- [WHAT NEEDS TO BE DONE]: Lines that contain the string "address" are the ones to list; copy all of them from the records.

[Web page edit records]
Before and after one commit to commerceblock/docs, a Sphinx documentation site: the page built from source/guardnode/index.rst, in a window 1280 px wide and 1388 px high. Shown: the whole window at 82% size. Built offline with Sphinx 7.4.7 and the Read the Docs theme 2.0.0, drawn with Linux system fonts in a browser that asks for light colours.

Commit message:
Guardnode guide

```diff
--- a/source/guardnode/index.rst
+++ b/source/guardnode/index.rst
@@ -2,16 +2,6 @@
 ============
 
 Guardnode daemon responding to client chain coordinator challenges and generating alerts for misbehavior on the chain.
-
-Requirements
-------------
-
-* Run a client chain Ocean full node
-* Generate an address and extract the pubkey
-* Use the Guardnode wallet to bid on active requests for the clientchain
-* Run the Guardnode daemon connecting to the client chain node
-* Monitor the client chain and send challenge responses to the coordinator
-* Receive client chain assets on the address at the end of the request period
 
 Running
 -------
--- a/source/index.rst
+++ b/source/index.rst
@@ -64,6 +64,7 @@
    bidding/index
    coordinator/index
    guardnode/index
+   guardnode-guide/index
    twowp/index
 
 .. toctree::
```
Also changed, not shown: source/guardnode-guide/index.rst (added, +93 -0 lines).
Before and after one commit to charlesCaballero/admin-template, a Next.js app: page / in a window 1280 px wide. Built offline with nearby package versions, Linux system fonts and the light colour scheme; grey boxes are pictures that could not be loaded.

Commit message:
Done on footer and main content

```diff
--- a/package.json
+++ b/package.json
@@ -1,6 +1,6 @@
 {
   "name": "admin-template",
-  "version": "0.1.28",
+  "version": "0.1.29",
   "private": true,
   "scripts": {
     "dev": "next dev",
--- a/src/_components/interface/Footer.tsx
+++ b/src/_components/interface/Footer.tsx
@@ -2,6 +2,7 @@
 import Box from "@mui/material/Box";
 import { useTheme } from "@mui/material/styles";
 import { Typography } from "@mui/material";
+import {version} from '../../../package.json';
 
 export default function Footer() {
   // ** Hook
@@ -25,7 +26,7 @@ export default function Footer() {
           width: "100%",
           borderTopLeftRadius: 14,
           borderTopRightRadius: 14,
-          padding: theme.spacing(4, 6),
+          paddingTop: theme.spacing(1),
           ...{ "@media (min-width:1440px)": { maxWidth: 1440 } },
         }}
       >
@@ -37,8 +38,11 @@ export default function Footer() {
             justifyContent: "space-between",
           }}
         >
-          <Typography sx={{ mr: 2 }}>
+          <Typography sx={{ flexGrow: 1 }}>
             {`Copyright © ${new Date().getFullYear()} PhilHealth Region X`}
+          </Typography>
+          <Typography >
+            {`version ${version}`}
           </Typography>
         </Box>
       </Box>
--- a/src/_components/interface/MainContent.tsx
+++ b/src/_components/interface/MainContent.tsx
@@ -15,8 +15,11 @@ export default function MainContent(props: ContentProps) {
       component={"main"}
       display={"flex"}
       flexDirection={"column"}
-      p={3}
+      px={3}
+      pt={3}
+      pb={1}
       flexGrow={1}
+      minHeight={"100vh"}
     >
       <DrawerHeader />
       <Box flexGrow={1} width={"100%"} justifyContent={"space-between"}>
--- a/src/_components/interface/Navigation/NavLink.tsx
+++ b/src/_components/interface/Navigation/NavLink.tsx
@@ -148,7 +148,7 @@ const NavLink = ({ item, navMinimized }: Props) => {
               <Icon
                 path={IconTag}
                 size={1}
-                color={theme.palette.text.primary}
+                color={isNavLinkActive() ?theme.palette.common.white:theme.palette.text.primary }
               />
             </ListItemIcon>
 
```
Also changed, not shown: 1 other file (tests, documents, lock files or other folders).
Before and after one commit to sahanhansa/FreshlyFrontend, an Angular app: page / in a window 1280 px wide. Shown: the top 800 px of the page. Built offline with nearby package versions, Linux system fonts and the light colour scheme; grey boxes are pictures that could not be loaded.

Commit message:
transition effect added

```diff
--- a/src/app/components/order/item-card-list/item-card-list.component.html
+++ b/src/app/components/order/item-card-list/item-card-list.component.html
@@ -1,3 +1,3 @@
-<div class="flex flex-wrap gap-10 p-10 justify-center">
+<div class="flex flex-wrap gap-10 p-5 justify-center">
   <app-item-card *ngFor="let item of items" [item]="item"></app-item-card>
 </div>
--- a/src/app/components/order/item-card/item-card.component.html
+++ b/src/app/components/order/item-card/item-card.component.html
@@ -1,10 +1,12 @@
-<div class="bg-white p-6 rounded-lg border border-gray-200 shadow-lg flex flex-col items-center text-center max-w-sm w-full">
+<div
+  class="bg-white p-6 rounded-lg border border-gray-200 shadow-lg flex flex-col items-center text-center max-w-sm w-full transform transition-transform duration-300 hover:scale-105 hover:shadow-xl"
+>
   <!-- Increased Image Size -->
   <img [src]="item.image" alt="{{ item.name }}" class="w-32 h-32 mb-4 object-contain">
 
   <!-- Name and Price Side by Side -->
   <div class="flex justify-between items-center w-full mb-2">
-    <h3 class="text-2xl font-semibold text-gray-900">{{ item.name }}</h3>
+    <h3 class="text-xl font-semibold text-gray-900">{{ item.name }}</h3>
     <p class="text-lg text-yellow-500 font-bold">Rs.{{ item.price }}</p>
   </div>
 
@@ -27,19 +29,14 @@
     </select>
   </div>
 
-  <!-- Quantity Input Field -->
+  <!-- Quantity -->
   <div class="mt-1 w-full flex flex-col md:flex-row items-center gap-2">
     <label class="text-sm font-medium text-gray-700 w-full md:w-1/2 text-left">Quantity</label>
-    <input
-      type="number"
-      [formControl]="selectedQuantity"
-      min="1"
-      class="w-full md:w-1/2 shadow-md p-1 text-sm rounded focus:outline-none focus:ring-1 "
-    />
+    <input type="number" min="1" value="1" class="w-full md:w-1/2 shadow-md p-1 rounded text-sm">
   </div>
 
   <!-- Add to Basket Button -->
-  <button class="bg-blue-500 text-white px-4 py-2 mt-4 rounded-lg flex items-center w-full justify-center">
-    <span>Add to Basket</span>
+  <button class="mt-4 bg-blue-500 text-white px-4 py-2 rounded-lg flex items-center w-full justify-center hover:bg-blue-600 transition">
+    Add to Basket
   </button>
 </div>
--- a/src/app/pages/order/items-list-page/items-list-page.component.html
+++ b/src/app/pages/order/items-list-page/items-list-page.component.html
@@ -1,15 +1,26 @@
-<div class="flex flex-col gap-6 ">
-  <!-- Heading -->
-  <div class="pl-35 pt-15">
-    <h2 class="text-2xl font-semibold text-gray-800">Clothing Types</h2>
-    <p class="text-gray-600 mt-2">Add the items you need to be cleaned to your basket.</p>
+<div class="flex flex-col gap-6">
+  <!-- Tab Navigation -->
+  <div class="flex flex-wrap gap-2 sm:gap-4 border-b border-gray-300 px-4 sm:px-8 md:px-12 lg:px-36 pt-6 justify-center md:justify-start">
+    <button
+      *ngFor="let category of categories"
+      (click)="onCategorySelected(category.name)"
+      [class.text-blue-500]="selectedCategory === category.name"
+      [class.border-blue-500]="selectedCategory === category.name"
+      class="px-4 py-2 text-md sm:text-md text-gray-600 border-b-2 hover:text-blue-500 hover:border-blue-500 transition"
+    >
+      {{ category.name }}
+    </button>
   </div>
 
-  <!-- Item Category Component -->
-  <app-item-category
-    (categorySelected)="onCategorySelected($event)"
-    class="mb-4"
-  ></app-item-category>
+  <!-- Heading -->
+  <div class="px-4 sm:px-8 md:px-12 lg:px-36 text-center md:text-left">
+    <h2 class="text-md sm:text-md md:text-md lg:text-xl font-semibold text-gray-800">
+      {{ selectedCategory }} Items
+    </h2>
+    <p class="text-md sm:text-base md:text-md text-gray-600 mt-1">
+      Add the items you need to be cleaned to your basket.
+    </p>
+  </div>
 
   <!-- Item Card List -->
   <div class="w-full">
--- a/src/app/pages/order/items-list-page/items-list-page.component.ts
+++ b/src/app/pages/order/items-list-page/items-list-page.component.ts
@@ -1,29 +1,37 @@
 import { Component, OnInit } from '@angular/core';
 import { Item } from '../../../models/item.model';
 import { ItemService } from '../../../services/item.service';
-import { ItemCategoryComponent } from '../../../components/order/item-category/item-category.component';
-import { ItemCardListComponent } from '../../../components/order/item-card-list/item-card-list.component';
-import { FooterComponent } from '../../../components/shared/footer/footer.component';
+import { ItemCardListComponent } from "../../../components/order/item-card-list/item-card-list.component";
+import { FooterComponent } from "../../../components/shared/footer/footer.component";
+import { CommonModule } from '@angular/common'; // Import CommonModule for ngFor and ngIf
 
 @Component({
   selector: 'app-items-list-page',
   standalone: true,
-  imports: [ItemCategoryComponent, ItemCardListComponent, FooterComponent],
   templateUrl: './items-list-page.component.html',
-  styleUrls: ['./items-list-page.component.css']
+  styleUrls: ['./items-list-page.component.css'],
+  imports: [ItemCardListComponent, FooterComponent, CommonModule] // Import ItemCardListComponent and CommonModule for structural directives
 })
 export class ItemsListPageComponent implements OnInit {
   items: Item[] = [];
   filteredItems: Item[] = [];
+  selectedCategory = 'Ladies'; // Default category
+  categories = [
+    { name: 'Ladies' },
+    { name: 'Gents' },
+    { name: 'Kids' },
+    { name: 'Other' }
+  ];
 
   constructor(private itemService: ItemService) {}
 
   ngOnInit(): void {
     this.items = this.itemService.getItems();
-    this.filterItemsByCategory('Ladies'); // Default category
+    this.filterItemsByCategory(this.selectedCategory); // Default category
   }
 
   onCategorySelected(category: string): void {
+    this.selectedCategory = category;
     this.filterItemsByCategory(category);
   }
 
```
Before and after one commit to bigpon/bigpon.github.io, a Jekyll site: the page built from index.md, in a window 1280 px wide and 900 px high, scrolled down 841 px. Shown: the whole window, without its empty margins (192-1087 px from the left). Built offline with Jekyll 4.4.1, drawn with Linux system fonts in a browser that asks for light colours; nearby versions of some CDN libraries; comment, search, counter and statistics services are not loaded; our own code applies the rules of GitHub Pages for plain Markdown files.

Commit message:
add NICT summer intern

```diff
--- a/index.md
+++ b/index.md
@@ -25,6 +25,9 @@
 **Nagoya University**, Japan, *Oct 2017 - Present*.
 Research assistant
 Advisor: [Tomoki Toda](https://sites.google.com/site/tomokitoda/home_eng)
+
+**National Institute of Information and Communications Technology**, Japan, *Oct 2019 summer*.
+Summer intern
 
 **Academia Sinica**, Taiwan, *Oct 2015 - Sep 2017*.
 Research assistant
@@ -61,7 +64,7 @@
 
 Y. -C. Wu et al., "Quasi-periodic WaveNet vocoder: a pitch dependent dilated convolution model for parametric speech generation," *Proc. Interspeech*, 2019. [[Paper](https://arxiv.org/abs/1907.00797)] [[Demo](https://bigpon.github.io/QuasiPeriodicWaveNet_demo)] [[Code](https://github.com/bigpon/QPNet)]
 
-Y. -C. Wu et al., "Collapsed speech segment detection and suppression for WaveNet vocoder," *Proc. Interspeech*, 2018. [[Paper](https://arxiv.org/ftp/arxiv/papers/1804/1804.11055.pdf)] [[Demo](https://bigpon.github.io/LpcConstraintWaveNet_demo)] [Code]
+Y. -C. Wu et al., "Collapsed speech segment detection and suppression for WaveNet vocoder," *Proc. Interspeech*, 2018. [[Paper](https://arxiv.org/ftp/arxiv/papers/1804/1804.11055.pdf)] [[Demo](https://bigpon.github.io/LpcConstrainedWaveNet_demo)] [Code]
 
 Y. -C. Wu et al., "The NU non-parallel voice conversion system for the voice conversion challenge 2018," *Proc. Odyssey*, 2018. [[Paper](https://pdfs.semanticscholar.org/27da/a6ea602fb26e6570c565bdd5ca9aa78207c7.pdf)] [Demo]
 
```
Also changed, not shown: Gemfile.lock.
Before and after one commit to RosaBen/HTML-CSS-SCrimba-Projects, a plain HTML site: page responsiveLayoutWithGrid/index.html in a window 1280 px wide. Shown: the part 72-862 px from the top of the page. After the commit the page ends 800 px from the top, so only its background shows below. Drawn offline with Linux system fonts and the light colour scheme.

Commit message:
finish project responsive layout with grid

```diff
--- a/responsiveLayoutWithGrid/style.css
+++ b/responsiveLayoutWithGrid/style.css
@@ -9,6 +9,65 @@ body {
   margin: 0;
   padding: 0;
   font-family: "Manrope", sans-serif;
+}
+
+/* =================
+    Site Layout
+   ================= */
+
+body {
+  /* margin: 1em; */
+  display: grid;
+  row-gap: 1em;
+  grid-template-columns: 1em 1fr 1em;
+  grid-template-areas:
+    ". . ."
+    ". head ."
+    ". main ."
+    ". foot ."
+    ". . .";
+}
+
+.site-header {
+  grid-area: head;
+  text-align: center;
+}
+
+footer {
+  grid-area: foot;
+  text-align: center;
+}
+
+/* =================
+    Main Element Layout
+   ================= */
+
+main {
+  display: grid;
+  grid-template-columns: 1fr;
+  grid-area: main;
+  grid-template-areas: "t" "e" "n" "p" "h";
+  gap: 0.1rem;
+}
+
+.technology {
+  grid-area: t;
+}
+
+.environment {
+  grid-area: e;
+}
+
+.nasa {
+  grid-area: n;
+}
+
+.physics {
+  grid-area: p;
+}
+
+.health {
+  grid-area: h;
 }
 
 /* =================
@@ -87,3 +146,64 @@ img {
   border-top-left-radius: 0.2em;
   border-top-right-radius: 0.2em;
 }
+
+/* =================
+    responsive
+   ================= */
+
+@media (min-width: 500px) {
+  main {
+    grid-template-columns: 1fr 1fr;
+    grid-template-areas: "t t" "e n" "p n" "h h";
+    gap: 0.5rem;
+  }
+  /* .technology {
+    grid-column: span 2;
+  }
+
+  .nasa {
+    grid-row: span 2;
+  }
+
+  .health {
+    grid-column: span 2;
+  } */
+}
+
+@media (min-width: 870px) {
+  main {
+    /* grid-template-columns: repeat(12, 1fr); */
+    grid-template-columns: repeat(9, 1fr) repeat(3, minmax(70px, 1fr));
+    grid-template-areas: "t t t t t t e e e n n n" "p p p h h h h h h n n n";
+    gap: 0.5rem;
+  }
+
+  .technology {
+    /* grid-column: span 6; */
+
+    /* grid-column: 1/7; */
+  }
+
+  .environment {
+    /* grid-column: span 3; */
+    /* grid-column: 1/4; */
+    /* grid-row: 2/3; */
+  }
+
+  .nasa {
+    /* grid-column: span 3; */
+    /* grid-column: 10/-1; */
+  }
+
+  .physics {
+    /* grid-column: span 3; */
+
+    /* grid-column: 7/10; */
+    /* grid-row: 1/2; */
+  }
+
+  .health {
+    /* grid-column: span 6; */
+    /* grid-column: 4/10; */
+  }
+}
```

- [COMPLETED EXERCISE]:
-* Generate an address and extract the pubkey
-* Receive client chain assets on the address at the end of the request period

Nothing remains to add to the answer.